* WORK REQUEST
For the word "const", find each line in the entries where it occurs and copy that line.

[DATASET RECORDS — start]

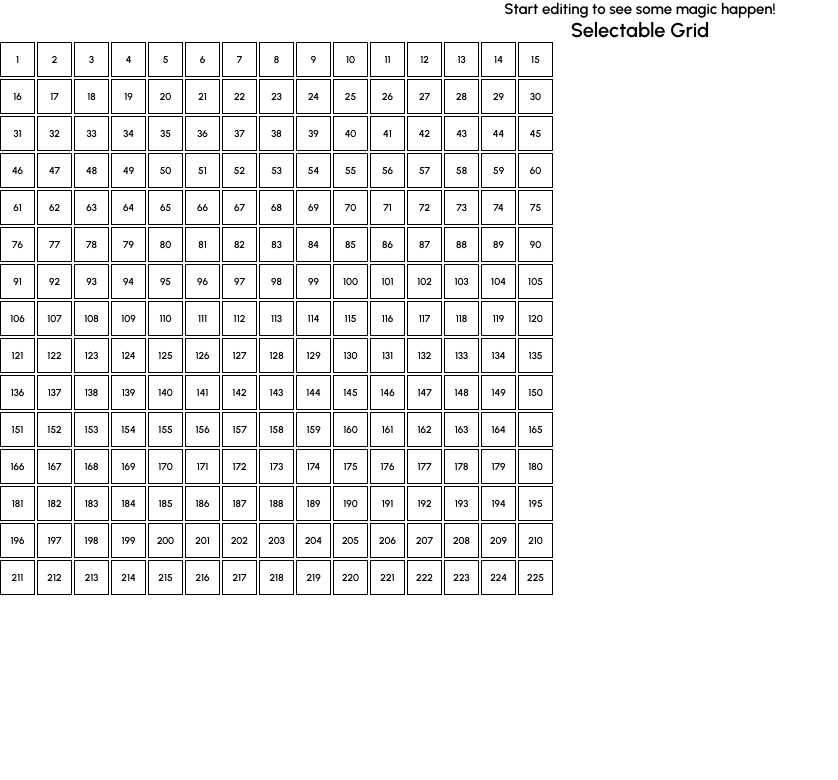
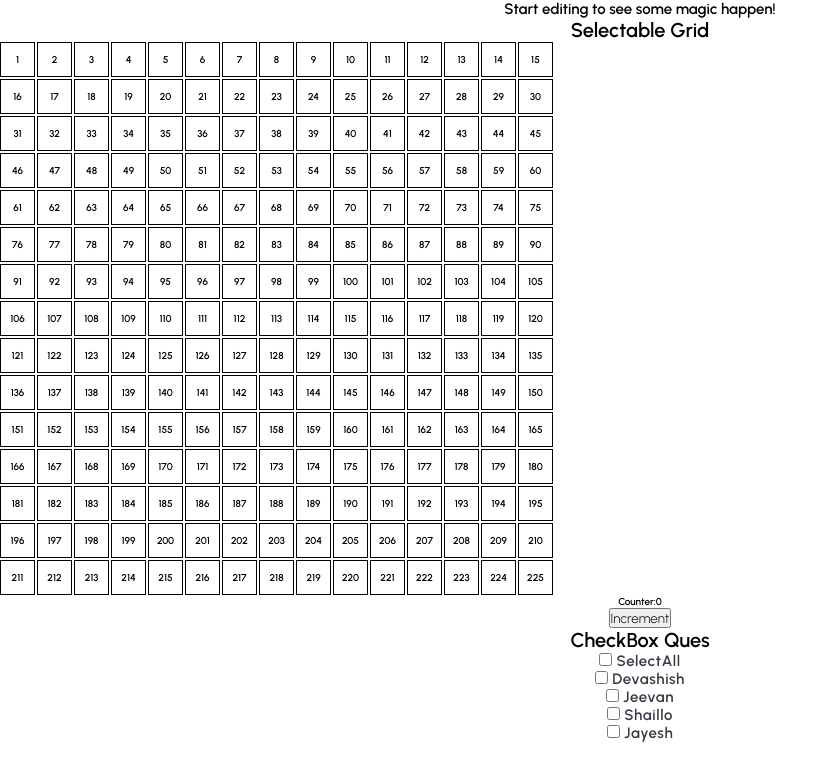
Before and after one commit to Deva9754/Demo_test, a React (Create React App) app: page / in a window 1280 px wide. Shown: the top 780 px of the page, without its empty margins (0-838 px from the left). Built offline with nearby package versions, Linux system fonts and the light colour scheme.

Commit message:
"added-counter- an d-checkbox feature"

```diff
--- a/src/App.js
+++ b/src/App.js
@@ -5,6 +5,8 @@ import { Loginb } from "./components/Login/AnotherLogin";
 import Cards from "./components/cards/Cards";
 import Quiz from "./components/quiz/Quiz";
 import Grid from "./components/selectable Grid/Grid";
+import Counter from "./components/intv1/Counter";
+import CheckBox from "./components/intv1/CheckBox";
 
 export default function App() {
   return (
@@ -16,6 +18,8 @@ export default function App() {
       <Loginb /> */}
       {/* <Quiz /> */}
       <Grid />
+      <Counter />
+      <CheckBox />
     </div>
   );
 }
--- /dev/null
+++ b/src/components/intv1/CheckBox.js
@@ -0,0 +1,83 @@
+import { useEffect, useState } from "react";
+
+const CheckBox = () => {
+  const response = [
+    { name: "Devashish" },
+    { name: "Jeevan" },
+    { name: "Shaillo" },
+    { name: "Jayesh" },
+  ];
+  const [users, setUsers] = useState([]);
+
+  useEffect(() => {
+    setUsers(response);
+  }, []);
+
+  const handleClick = (e) => {
+    const { name, checked } = e.target;
+    if (name === "allSelect") {
+      let tempUser = users.map((user) => {
+        return { ...user, isChecked: checked };
+      });
+      setUsers(tempUser);
+    } else {
+      let tempUser = users.map((user) =>
+        user.name === name ? { ...user, isChecked: checked } : user
+      );
+      setUsers(tempUser);
+    }
+  };
+  const handleChange = () => {};
+  return (
+    <div>
+      <h1>CheckBox Ques</h1>
+      <div>
+        <input
+          type="checkbox"
+          className="checkall"
+          name="allSelect"
+          checked={
+            users.filter((users) => users?.isChecked !== true).length < 1
+          }
+          onChange={handleChange}
+        />
+        <label className="checkall"> SelectAll </label>
+      </div>
+      {response.map((user) => (
+        <div>
+          <input
+            type="checkbox"
+            className="checkall"
+            name="user.name"
+            checked={user?.isChecked || false}
+            onChange={handleClick}
+          />
+          <label className="checkall"> {user.name} </label>
+        </div>
+      ))}
+
+      {/* <div>
+        <input type="checkbox" className="checkall" />
+        <label className="checkall"> SelectAll </label>
+      </div>
+      <div>
+        <input type="checkbox" className="checkall" />
+        <label className="checkall"> Check1 </label>
+      </div>
+      <div>
+        <input type="checkbox" className="checkall" />
+        <label className="checkall"> check2 </label>
+      </div>
+      <div>
+        <input type="checkbox" className="checkall" />
+        <label className="checkall"> check3 </label>
+      </div>
+      <div>
+        <input type="checkbox" className="checkall" />
+        <label className="checkall"> check4 </label>
+      </div> */}
+    </div>
+  );
+};
+
+export default CheckBox;
--- /dev/null
+++ b/src/components/intv1/Counter.js
@@ -0,0 +1,16 @@
+import { useState } from "react";
+
+const Counter = () => {
+  const [count, setCount] = useState(0);
+  const handleClick = () => {
+    setCount(count + 1);
+  };
+
+  return (
+    <div>
+      <p>Counter:{count}</p>
+      <button onClick={handleClick}>Increment</button>
+    </div>
+  );
+};
+export default Counter;
```
Also changed, not shown: src/App.tsx (+15 -15 lines), src/typecriptWeb/Addtodo.tsx (+18 -18 lines), src/typecriptWeb/Navbar.tsx (+13 -13 lines).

[DATASET RECORDS — finish]

* WRITTEN REPLY
+const CheckBox = () => {
+  const response = [
+  const [users, setUsers] = useState([]);
+  const handleClick = (e) => {
+    const { name, checked } = e.target;
+  const handleChange = () => {};
+const Counter = () => {
+  const [count, setCount] = useState(0);
+  const handleClick = () => {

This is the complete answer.